The neuron imaging was previously described9. In short, rat cortical/hippocampal primary cultures from the P0 pups (pooled tissues from males and females) were plated in glass-bottom 24-well plates where 0.5 × 106 cells were used for three wells. Cultures were nucleofected at time of plating, and imaged 14 days later. For the imaging of primary astrocytes, male and female pups were obtained from a single timed-pregnant Sprague Dawley rat (Charles River Laboratories, purchased from Japan SLC, Inc.). Experiments were performed with cortical/hippocampal primary cultures from the E21 (after C-section of the pregnant rat) plated in glass-bottom 24-well plates (Cellvis) where 0.5 × 106 cells were used for one well. Cultures were nucleofected at time of plating with Nucleofector 4D (Lonza), and imaged 5 days later. Astrocytes were cultured in DMEM supplemented with 10% FBS and 1% penicillin–streptomycin at 37 °C and 5% CO2. Culture media were replaced with 1 mL of imaging buffer (145 mM NaCl, 2.5 mM KCl, 10 mM d-glucose, 10 mM HEPES, 2 mM CaCl2, 1 mM MgCl2, pH 7.4) for imaging.

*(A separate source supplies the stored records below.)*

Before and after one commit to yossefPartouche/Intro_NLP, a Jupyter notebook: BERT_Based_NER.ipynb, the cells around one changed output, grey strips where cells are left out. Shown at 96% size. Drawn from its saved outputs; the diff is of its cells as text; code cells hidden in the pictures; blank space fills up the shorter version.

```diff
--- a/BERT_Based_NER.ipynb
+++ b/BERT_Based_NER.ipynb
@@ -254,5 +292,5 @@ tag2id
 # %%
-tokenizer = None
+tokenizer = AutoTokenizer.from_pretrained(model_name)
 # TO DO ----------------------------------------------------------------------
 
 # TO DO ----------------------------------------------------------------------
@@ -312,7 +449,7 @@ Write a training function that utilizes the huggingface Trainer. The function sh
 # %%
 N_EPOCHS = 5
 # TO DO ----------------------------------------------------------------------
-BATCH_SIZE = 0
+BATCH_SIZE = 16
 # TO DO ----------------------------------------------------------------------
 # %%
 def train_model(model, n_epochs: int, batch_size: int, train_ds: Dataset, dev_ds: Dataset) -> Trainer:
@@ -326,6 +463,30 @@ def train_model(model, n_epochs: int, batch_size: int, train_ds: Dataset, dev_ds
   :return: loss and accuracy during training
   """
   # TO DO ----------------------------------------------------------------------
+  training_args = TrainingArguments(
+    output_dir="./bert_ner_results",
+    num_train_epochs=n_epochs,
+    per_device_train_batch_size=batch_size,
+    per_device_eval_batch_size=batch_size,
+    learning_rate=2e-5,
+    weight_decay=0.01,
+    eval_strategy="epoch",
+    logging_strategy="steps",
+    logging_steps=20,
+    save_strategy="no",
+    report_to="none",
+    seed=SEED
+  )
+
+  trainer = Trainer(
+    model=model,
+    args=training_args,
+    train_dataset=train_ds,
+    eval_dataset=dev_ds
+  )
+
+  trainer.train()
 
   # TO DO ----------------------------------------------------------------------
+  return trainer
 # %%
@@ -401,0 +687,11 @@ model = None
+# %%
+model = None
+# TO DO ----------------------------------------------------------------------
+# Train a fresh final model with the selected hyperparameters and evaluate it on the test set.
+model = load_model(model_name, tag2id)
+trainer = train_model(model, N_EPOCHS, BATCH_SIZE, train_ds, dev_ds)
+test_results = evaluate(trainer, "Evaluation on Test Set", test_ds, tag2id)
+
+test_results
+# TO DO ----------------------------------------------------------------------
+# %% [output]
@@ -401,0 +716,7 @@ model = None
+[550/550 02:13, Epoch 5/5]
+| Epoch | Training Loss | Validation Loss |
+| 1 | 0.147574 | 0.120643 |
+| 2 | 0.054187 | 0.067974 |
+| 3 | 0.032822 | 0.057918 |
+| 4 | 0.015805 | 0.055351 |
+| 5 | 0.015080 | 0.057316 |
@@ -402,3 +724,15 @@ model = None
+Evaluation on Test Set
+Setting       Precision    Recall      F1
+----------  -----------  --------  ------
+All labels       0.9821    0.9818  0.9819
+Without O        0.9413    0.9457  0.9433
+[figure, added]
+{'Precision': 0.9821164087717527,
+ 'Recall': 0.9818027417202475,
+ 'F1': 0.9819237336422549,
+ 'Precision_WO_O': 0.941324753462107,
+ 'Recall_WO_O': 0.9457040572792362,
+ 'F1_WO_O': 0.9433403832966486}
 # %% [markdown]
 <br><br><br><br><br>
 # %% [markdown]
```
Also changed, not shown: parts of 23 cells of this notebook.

Imaging of R-iLACCO1.2 in myotubes
Mouse C2C12 myoblasts (#CRL-1772, ATCC) were grown in DMEM supplemented with 10% FBS before induction of differentiation. After reaching confluence 2 days post-seeding, the culture medium was replaced with a differentiation medium (DMEM supplemented with 1% horse serum (Gibco)), and the medium was changed every 2 days until 6 days after differentiation. Retroviruses were used to express R-iLACCO1.2 and R-diLACCO1 in C2C12 myotubes. To construct retrovirus vectors, the genes encoding R-iLACCO1.2 and R-diLACCO1 were amplified by PCR followed by digestion with BamHI and EcoRI and then ligated into a pMX vector. Retrovirus was produced using plat-E packaging cells (Cell Biolabs) which were transfected with pMX plasmids using TransIT-LT1 reagent (TakaraBio). Retrovirus-containing supernatants were collected 60 h after transfection. To transduce retrovirus, undifferentiated C2C12 myoblasts were plated in a 35-mm dish at 40% confluency. Retrovirus was added to the medium three times at intervals of 6 h, and the medium was changed to culture medium 12 h after the final infection. For the observation of glucose-dependent fluorescence in myotubes, undifferentiated myoblasts expressing R-iLACCO1.2 or R-diLACCO1 were seeded to eight-well μ-Slide (ibidi) and differentiated into myotubes. Culture media was changed to imaging buffer without glucose (Krebs-Ringer phosphate buffer; 5 mM KH2PO4, 136 mM NaCl, 4.7 mM KCl, 1 mM CaCl2, 1 mM MgSO4, 25 mM NaHCO3, 20 mM HEPES) 2 h before observation. Myotubes were imaged using an FV-1200 laser-scanning confocal fluorescence microscope (Olympus) equipped with a UPLXAPO 10× air/dry objective (NA 0.40), and 559-nm laser for R-iLACCO1.2 and R-diLACCO1 excitation. Myotubes were maintained at 37 °C with a stage top incubator (STX, Tokai Hit).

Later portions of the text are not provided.